"Total Recall" will be pressed to top "Diary of Wimpy Kid: Dog Days" the analysts say, but Sony sees it doing $30M. "Dark Knight Rises" should be No. 1 again in its third week
“Dark Knight Rises” will take a third-week victory lap at the North American box office this weekend say industry analysts, who predict a $37 million three-day haul. But the focus will be on the “Total Recall” remake starring Colin Farrell.
Sony, buoyed by a late surge in tracking, is looking for its redo of the 1990 movie starring Arnold Schwarzenegger to open at $30 million or a little lower. The analysts, who set their projections earlier, see it bowing at around $23 million. That's dangerously close to the weekend’s other wide opener, Fox’s “Diary of a Wimpy Kid: Dog Days,” pegged for $21 million.
Hard to imagine Arnold getting beat up by a wimpy kid, isn’t it? That's part of the intrigue going into the weekend, in which neither the Olympics' second weekend nor the lingering effects of the Colorado shootings aftermath are expected to be much of a factor.
The creative team and the marketing department at Sony faced the same conundrum with “Total Recall” all movie re-dos deal with: How do you offer a take fresh enough to attract new moviegoers without alienating devoted fans of the original?
It can be done. Fox scored with last summer’s “Rise of the Planet of the Apes,” which opened to $54 million in the U.S. and went on to gross $177 million domestically and $482 million worldwide.
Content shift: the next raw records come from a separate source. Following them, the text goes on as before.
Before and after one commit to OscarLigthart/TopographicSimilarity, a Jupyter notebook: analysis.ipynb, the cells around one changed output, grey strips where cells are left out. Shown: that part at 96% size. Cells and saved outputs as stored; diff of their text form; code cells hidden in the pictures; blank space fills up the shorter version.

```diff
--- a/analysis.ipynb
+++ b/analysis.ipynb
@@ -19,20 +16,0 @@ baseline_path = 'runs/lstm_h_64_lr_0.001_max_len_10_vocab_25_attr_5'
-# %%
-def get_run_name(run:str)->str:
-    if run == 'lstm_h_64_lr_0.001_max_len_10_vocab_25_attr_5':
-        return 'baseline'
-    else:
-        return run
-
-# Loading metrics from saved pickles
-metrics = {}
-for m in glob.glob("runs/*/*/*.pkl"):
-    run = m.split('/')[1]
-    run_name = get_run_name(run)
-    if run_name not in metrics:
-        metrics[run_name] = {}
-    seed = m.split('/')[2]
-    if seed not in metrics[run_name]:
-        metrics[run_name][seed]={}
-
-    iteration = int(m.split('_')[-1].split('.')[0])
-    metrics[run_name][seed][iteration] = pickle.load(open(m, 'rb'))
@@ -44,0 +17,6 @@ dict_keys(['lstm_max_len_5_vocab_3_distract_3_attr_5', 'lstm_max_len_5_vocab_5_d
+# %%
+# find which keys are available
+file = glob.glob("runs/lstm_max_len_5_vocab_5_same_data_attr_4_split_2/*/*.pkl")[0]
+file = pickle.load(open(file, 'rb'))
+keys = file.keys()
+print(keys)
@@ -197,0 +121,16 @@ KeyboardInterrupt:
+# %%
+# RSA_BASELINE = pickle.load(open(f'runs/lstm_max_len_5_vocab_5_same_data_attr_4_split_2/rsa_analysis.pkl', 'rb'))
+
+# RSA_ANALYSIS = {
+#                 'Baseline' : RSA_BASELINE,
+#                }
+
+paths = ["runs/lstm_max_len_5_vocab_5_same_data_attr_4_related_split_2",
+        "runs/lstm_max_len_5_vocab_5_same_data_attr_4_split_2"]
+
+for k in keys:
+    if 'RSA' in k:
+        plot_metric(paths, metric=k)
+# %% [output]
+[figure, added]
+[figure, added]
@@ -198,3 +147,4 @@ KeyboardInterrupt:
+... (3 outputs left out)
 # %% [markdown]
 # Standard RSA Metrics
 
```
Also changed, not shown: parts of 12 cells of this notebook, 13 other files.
But things can, as they say in sci-fi movies, go horribly wrong. Two recent updates on Schwarzenegger films are prime examples. Last year’s “Conan," with Jason Momoa as the barbarian, bombed. And 2010’s “Predators," with Adrien Brody stepping in for Arnold, didn’t fare much better.
Sony is opening the movie, produced by Toby Jaffe and Neil Moritz and directed by Len Wiseman (“Underworld”), in 3,600 locations.
The action-heavy PG-13 film — the original was rated R — cost around $125 million to make and is the first of two big bets the studio is making on remakes of sci-fi classics. They’re rolling out a redo of “Robocop,” the 1987 hit starring Peter Weller, in August of next year.
The casting of the new film is intriguing. Kate Beckinsale is in the part played by Sharon Stone in the original, Jessica Biel takes the role played by Rachel Ticotin and Bryan Cranston replaces Ronny Cox as Cohaagan.
Just 21 percent of the reviews on Rotten Tomatoes and 44.5 percent of the notices on Movie Review Intelligence are positive. MetaCritic gives it a 49 rating.
Fox is opening “Diary of a Wimpy Kid: Dog Days," the third film in the franchise based on the Jeff Kinney books, on roughly 3,100 screens. Zachary Gordon and Steve Zahn return to star in this film, which cost around $22 million to produce.
The studio would be happy to see returns comparable to the first two films, and thinks it will get there, albeit with a softer opening, likely between $15 million and $17 million. The original “Diary of Wimpy Kid” opened to $22 million and went on to make $64 million in 2010. Last year, “Diary of a Wimpy Kid: Rodrick Rules” made $57 million after bowing to $23 million. It is rated PG.
Warner Bros.’ “Dark Knight Rises” has already earned more than $310 million at the domestic box office and nearly $250 million more overseas, so it’s a bona fide blockbuster. But the likelihood that the final film in director Christopher Nolan’s trilogy will hit $1 billion at the worldwide box office appears less solid.
“I still think it’s going to get there,” BoxOffice.com editor-in-chief Phil Contrino told TheWrap Thursday, “but it’s going to be closer than we figured.”
The impact is immeasurable, but the box-office performance of “Dark Knight Rises” will always be viewed through the prism of the Colorado theater tragedy and its aftermath. It’s currently running behind “Dark Knight,” which had made $342 million domestically after the same 13 days in release.
In terms of overseas sales, “Dark Knight Rises” has brought in $250 million in two weeks. It will be in 58 territories after adding Portugal this week. To hit the $1 billion plateau, "Dark Knight Rises" will almost surely have to make more overseas than in the U.S., which would be a first for a Batman movie.
Upping the odds it will do that is the fact that "Dark Knight Rises" will play in China later this summer — "The Dark Knight" did not — which could bring in north of $50 million alone.